EXTRACTED RECORDS:
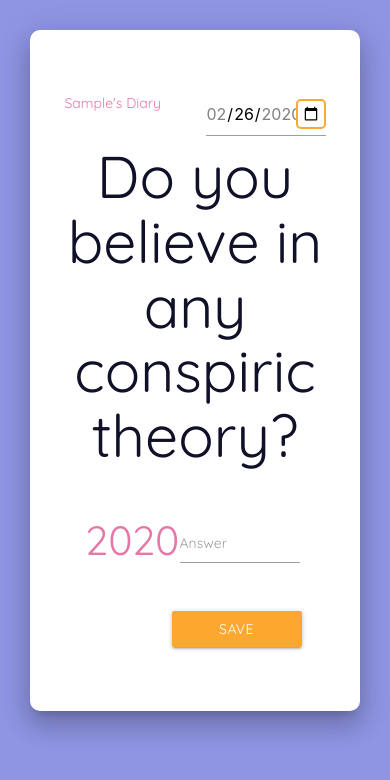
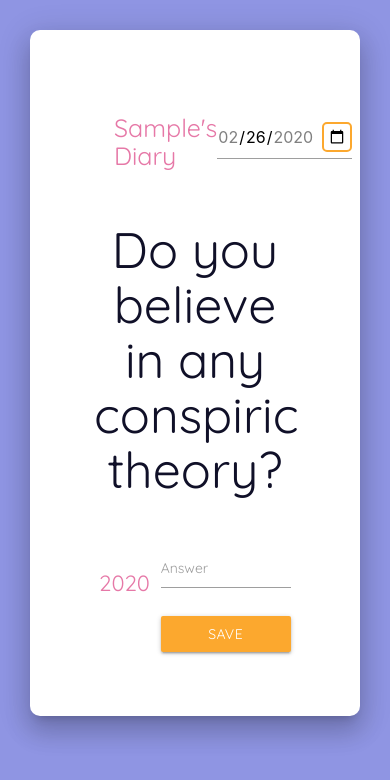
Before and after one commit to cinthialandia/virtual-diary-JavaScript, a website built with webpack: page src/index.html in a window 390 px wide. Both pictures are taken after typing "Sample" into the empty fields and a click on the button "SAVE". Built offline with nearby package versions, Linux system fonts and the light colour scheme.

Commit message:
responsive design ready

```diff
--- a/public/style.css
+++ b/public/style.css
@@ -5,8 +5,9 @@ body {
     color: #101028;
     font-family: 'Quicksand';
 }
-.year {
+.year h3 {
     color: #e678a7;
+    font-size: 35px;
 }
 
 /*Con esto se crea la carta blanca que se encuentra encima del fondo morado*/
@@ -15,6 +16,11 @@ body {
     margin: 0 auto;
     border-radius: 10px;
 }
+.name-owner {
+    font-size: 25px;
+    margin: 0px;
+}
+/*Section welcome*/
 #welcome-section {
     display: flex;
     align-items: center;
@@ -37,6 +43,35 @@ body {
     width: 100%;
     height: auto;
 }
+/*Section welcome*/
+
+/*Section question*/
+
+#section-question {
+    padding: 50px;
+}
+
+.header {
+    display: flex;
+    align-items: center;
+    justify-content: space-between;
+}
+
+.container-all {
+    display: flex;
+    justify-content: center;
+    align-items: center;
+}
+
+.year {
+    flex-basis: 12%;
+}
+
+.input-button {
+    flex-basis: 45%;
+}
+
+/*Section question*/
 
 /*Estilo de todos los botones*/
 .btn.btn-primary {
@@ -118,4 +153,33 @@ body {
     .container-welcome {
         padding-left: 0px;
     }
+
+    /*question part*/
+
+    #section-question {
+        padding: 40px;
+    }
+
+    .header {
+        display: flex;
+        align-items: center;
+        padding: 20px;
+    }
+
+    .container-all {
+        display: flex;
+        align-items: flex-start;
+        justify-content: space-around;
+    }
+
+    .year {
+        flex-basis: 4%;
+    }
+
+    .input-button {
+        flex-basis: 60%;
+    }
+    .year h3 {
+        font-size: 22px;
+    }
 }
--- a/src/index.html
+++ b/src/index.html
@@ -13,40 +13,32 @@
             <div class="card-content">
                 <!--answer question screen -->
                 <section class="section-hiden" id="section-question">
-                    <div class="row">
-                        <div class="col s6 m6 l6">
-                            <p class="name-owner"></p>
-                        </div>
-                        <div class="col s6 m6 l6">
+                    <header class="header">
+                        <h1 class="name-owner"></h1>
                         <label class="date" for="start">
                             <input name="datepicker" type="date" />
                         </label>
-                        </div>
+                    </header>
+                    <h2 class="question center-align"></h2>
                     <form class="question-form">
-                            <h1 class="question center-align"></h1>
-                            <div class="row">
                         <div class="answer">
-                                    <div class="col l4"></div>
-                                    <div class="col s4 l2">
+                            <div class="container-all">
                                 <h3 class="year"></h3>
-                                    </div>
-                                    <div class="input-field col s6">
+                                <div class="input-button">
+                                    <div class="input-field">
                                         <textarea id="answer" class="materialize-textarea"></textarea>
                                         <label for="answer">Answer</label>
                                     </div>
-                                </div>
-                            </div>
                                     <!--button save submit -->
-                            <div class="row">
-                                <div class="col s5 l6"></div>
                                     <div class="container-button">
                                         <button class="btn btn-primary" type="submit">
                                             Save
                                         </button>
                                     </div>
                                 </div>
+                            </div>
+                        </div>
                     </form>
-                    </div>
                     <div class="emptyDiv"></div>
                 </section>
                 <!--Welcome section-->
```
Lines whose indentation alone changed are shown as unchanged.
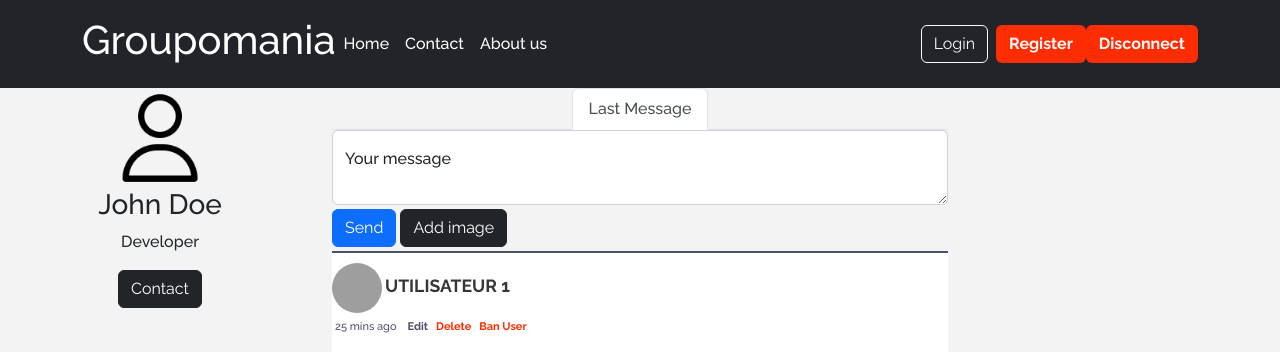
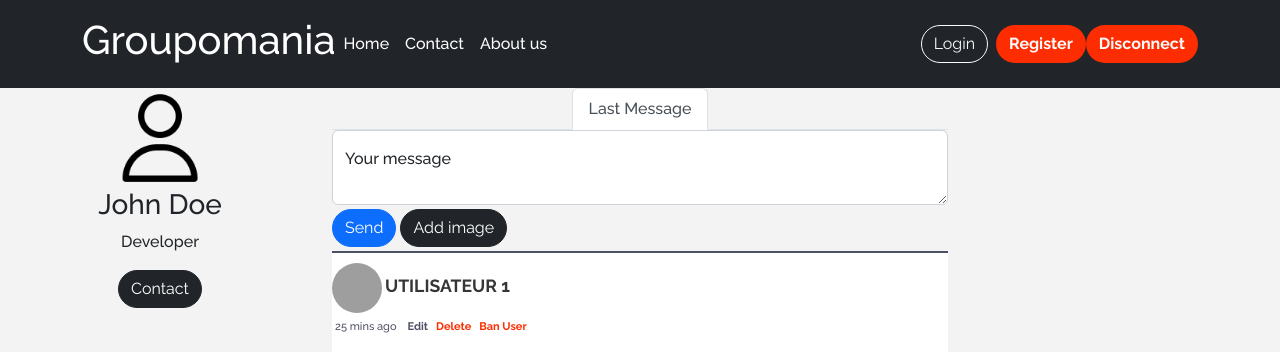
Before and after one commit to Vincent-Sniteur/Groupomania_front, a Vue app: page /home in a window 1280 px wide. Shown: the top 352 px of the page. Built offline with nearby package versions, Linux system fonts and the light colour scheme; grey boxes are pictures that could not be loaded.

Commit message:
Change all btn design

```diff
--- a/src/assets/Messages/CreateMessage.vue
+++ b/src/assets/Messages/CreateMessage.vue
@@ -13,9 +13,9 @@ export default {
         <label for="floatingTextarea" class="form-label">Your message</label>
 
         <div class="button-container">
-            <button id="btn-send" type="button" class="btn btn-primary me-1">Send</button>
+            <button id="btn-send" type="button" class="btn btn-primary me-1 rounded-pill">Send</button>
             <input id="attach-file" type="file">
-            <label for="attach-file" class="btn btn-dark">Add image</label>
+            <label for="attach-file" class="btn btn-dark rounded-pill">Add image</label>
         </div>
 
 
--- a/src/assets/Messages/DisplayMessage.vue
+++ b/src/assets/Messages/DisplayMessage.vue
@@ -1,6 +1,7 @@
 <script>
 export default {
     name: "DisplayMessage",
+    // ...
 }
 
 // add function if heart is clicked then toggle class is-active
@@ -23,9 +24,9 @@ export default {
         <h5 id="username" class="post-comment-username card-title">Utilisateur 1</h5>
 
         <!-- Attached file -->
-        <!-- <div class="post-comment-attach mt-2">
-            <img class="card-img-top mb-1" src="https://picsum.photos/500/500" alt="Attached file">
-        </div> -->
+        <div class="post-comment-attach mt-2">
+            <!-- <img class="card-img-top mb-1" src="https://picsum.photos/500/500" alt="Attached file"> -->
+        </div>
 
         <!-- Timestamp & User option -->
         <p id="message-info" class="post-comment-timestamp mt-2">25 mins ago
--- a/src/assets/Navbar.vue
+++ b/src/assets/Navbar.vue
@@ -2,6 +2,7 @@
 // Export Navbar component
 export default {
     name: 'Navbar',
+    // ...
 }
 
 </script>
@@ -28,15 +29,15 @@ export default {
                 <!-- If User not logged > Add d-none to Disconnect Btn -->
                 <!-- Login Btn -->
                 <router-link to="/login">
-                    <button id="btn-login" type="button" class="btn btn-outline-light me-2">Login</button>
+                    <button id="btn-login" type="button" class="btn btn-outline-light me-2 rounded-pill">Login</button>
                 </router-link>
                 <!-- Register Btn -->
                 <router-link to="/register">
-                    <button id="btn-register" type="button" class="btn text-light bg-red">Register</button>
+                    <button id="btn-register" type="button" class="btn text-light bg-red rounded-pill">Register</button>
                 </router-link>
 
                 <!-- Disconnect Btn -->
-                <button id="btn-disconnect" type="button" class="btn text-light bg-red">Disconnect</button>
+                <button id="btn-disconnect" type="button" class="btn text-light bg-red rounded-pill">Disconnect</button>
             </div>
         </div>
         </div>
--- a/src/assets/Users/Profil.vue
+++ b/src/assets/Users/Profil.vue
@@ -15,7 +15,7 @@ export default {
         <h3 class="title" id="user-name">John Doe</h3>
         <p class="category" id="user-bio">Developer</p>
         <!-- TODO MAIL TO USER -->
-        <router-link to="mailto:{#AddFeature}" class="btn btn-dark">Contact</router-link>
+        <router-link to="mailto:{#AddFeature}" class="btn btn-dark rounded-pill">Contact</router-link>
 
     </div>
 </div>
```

HOW TO COMPLETE THIS TASK:
Print every line of the material exactly as written, but drop the pictures.

PROBLEM SOLUTION:
Before and after one commit to cinthialandia/virtual-diary-JavaScript, a website built with webpack: page src/index.html in a window 390 px wide. Both pictures are taken after typing "Sample" into the empty fields and a click on the button "SAVE". Built offline with nearby package versions, Linux system fonts and the light colour scheme.

Commit message:
responsive design ready

```diff
--- a/public/style.css
+++ b/public/style.css
@@ -5,8 +5,9 @@ body {
     color: #101028;
     font-family: 'Quicksand';
 }
-.year {
+.year h3 {
     color: #e678a7;
+    font-size: 35px;
 }
 
 /*Con esto se crea la carta blanca que se encuentra encima del fondo morado*/
@@ -15,6 +16,11 @@ body {
     margin: 0 auto;
     border-radius: 10px;
 }
+.name-owner {
+    font-size: 25px;
+    margin: 0px;
+}
+/*Section welcome*/
 #welcome-section {
     display: flex;
     align-items: center;
@@ -37,6 +43,35 @@ body {
     width: 100%;
     height: auto;
 }
+/*Section welcome*/
+
+/*Section question*/
+
+#section-question {
+    padding: 50px;
+}
+
+.header {
+    display: flex;
+    align-items: center;
+    justify-content: space-between;
+}
+
+.container-all {
+    display: flex;
+    justify-content: center;
+    align-items: center;
+}
+
+.year {
+    flex-basis: 12%;
+}
+
+.input-button {
+    flex-basis: 45%;
+}
+
+/*Section question*/
 
 /*Estilo de todos los botones*/
 .btn.btn-primary {
@@ -118,4 +153,33 @@ body {
     .container-welcome {
         padding-left: 0px;
     }
+
+    /*question part*/
+
+    #section-question {
+        padding: 40px;
+    }
+
+    .header {
+        display: flex;
+        align-items: center;
+        padding: 20px;
+    }
+
+    .container-all {
+        display: flex;
+        align-items: flex-start;
+        justify-content: space-around;
+    }
+
+    .year {
+        flex-basis: 4%;
+    }
+
+    .input-button {
+        flex-basis: 60%;
+    }
+    .year h3 {
+        font-size: 22px;
+    }
 }
--- a/src/index.html
+++ b/src/index.html
@@ -13,40 +13,32 @@
             <div class="card-content">
                 <!--answer question screen -->
                 <section class="section-hiden" id="section-question">
-                    <div class="row">
-                        <div class="col s6 m6 l6">
-                            <p class="name-owner"></p>
-                        </div>
-                        <div class="col s6 m6 l6">
+                    <header class="header">
+                        <h1 class="name-owner"></h1>
                         <label class="date" for="start">
                             <input name="datepicker" type="date" />
                         </label>
-                        </div>
+                    </header>
+                    <h2 class="question center-align"></h2>
                     <form class="question-form">
-                            <h1 class="question center-align"></h1>
-                            <div class="row">
                         <div class="answer">
-                                    <div class="col l4"></div>
-                                    <div class="col s4 l2">
+                            <div class="container-all">
                                 <h3 class="year"></h3>
-                                    </div>
-                                    <div class="input-field col s6">
+                                <div class="input-button">
+                                    <div class="input-field">
                                         <textarea id="answer" class="materialize-textarea"></textarea>
                                         <label for="answer">Answer</label>
                                     </div>
-                                </div>
-                            </div>
                                     <!--button save submit -->
-                            <div class="row">
-                                <div class="col s5 l6"></div>
                                     <div class="container-button">
                                         <button class="btn btn-primary" type="submit">
                                             Save
                                         </button>
                                     </div>
                                 </div>
+                            </div>
+                        </div>
                     </form>
-                    </div>
                     <div class="emptyDiv"></div>
                 </section>
                 <!--Welcome section-->
```
Lines whose indentation alone changed are shown as unchanged.
Before and after one commit to Vincent-Sniteur/Groupomania_front, a Vue app: page /home in a window 1280 px wide. Shown: the top 352 px of the page. Built offline with nearby package versions, Linux system fonts and the light colour scheme; grey boxes are pictures that could not be loaded.

Commit message:
Change all btn design

```diff
--- a/src/assets/Messages/CreateMessage.vue
+++ b/src/assets/Messages/CreateMessage.vue
@@ -13,9 +13,9 @@ export default {
         <label for="floatingTextarea" class="form-label">Your message</label>
 
         <div class="button-container">
-            <button id="btn-send" type="button" class="btn btn-primary me-1">Send</button>
+            <button id="btn-send" type="button" class="btn btn-primary me-1 rounded-pill">Send</button>
             <input id="attach-file" type="file">
-            <label for="attach-file" class="btn btn-dark">Add image</label>
+            <label for="attach-file" class="btn btn-dark rounded-pill">Add image</label>
         </div>
 
 
--- a/src/assets/Messages/DisplayMessage.vue
+++ b/src/assets/Messages/DisplayMessage.vue
@@ -1,6 +1,7 @@
 <script>
 export default {
     name: "DisplayMessage",
+    // ...
 }
 
 // add function if heart is clicked then toggle class is-active
@@ -23,9 +24,9 @@ export default {
         <h5 id="username" class="post-comment-username card-title">Utilisateur 1</h5>
 
         <!-- Attached file -->
-        <!-- <div class="post-comment-attach mt-2">
-            <img class="card-img-top mb-1" src="https://picsum.photos/500/500" alt="Attached file">
-        </div> -->
+        <div class="post-comment-attach mt-2">
+            <!-- <img class="card-img-top mb-1" src="https://picsum.photos/500/500" alt="Attached file"> -->
+        </div>
 
         <!-- Timestamp & User option -->
         <p id="message-info" class="post-comment-timestamp mt-2">25 mins ago
--- a/src/assets/Navbar.vue
+++ b/src/assets/Navbar.vue
@@ -2,6 +2,7 @@
 // Export Navbar component
 export default {
     name: 'Navbar',
+    // ...
 }
 
 </script>
@@ -28,15 +29,15 @@ export default {
                 <!-- If User not logged > Add d-none to Disconnect Btn -->
                 <!-- Login Btn -->
                 <router-link to="/login">
-                    <button id="btn-login" type="button" class="btn btn-outline-light me-2">Login</button>
+                    <button id="btn-login" type="button" class="btn btn-outline-light me-2 rounded-pill">Login</button>
                 </router-link>
                 <!-- Register Btn -->
                 <router-link to="/register">
-                    <button id="btn-register" type="button" class="btn text-light bg-red">Register</button>
+                    <button id="btn-register" type="button" class="btn text-light bg-red rounded-pill">Register</button>
                 </router-link>
 
                 <!-- Disconnect Btn -->
-                <button id="btn-disconnect" type="button" class="btn text-light bg-red">Disconnect</button>
+                <button id="btn-disconnect" type="button" class="btn text-light bg-red rounded-pill">Disconnect</button>
             </div>
         </div>
         </div>
--- a/src/assets/Users/Profil.vue
+++ b/src/assets/Users/Profil.vue
@@ -15,7 +15,7 @@ export default {
         <h3 class="title" id="user-name">John Doe</h3>
         <p class="category" id="user-bio">Developer</p>
         <!-- TODO MAIL TO USER -->
-        <router-link to="mailto:{#AddFeature}" class="btn btn-dark">Contact</router-link>
+        <router-link to="mailto:{#AddFeature}" class="btn btn-dark rounded-pill">Contact</router-link>
 
     </div>
 </div>
```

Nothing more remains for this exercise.